[Change listing data]
==================================================

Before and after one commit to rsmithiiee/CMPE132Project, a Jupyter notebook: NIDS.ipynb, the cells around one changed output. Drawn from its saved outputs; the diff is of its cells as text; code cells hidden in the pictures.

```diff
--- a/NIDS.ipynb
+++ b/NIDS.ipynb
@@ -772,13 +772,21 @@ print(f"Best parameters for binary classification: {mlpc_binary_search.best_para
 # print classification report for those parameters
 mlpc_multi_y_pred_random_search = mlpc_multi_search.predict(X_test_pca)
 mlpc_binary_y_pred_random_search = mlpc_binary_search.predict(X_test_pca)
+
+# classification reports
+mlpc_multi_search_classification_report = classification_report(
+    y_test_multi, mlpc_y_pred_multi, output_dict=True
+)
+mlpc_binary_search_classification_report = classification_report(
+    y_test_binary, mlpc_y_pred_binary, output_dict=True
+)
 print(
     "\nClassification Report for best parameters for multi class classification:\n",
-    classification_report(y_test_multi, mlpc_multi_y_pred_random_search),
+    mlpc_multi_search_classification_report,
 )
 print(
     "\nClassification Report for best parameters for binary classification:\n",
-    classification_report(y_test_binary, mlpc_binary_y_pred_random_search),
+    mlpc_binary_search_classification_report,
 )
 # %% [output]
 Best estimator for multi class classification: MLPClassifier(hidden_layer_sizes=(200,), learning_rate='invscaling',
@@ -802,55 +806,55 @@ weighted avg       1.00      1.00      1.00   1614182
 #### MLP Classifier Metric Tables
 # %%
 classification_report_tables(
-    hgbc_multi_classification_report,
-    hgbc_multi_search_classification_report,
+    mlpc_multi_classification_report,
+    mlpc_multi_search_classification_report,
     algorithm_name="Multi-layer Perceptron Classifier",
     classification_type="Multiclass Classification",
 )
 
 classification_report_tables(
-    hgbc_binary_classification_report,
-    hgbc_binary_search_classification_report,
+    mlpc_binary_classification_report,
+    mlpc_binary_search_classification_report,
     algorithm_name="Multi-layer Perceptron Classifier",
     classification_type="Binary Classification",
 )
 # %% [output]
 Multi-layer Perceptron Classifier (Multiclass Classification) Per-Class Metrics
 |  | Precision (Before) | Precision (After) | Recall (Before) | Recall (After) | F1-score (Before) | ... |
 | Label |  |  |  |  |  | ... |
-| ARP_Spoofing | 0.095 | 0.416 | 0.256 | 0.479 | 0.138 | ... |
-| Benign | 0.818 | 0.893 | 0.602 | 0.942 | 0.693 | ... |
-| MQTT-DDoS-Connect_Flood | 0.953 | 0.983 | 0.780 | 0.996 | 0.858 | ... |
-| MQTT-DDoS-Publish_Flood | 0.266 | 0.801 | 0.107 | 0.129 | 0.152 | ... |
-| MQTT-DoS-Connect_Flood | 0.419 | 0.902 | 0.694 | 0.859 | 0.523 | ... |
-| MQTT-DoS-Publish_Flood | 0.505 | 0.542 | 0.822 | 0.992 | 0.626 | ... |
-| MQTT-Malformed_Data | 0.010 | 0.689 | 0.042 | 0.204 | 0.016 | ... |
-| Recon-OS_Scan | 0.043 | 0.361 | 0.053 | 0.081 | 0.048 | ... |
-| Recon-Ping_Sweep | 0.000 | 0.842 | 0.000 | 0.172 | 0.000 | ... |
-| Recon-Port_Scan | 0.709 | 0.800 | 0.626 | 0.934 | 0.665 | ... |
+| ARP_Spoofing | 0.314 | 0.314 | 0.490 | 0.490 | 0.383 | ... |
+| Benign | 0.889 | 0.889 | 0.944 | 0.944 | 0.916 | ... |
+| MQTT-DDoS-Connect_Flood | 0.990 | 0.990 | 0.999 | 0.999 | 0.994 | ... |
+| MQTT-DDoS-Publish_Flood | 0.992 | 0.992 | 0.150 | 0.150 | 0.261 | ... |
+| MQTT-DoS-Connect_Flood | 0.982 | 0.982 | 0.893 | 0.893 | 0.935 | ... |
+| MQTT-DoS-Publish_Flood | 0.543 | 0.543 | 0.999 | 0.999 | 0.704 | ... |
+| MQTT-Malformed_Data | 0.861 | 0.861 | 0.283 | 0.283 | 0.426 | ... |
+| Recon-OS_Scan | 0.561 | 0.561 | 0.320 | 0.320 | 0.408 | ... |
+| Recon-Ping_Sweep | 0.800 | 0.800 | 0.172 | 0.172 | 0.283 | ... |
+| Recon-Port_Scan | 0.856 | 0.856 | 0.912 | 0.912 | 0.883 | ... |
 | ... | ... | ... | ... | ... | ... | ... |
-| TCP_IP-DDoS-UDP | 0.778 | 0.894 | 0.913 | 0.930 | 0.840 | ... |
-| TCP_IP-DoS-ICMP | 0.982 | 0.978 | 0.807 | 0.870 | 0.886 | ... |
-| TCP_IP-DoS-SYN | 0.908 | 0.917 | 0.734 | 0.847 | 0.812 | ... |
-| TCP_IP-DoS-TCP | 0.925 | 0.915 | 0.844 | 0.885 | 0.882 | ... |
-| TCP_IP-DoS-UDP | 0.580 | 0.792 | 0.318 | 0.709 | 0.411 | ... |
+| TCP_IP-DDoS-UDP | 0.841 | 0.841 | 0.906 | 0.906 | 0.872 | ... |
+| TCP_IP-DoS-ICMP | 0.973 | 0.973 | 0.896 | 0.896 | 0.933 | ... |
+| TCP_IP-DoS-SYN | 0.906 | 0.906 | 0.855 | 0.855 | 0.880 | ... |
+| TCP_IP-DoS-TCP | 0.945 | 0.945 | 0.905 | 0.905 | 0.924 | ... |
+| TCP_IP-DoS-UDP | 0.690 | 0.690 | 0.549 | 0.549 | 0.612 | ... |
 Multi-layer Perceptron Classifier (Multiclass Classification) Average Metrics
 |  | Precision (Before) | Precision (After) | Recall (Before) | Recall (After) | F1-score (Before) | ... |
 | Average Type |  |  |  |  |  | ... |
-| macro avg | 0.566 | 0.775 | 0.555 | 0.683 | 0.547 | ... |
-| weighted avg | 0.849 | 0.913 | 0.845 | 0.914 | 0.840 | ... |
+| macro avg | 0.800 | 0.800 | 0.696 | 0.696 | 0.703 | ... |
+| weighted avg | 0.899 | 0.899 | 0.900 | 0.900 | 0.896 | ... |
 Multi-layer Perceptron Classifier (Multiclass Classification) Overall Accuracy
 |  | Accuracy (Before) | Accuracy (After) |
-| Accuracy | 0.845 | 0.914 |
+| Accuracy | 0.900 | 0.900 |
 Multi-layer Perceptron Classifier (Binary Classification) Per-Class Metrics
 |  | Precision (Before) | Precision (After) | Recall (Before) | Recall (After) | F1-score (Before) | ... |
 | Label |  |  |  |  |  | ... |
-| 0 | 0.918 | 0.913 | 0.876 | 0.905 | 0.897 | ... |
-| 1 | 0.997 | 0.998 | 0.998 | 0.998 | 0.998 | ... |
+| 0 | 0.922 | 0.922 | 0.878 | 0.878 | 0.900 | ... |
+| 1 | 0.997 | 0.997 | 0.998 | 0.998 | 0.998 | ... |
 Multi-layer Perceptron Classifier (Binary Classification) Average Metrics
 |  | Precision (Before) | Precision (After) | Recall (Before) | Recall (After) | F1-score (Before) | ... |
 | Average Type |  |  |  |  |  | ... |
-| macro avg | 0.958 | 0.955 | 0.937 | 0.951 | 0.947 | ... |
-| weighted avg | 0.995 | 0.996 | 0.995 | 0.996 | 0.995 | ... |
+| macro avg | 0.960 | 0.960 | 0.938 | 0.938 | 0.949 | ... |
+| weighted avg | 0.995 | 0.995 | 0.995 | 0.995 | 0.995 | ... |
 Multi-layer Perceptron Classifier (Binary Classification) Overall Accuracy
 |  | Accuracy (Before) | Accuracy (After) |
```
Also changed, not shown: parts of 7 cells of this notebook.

==================================================

**Required action**
From the data, list each line in which the string "weighted" appears.

**Task response**
@@ -802,55 +806,55 @@ weighted avg       1.00      1.00      1.00   1614182
-| weighted avg | 0.849 | 0.913 | 0.845 | 0.914 | 0.840 | ... |
+| weighted avg | 0.899 | 0.899 | 0.900 | 0.900 | 0.896 | ... |
-| weighted avg | 0.995 | 0.996 | 0.995 | 0.996 | 0.995 | ... |
+| weighted avg | 0.995 | 0.995 | 0.995 | 0.995 | 0.995 | ... |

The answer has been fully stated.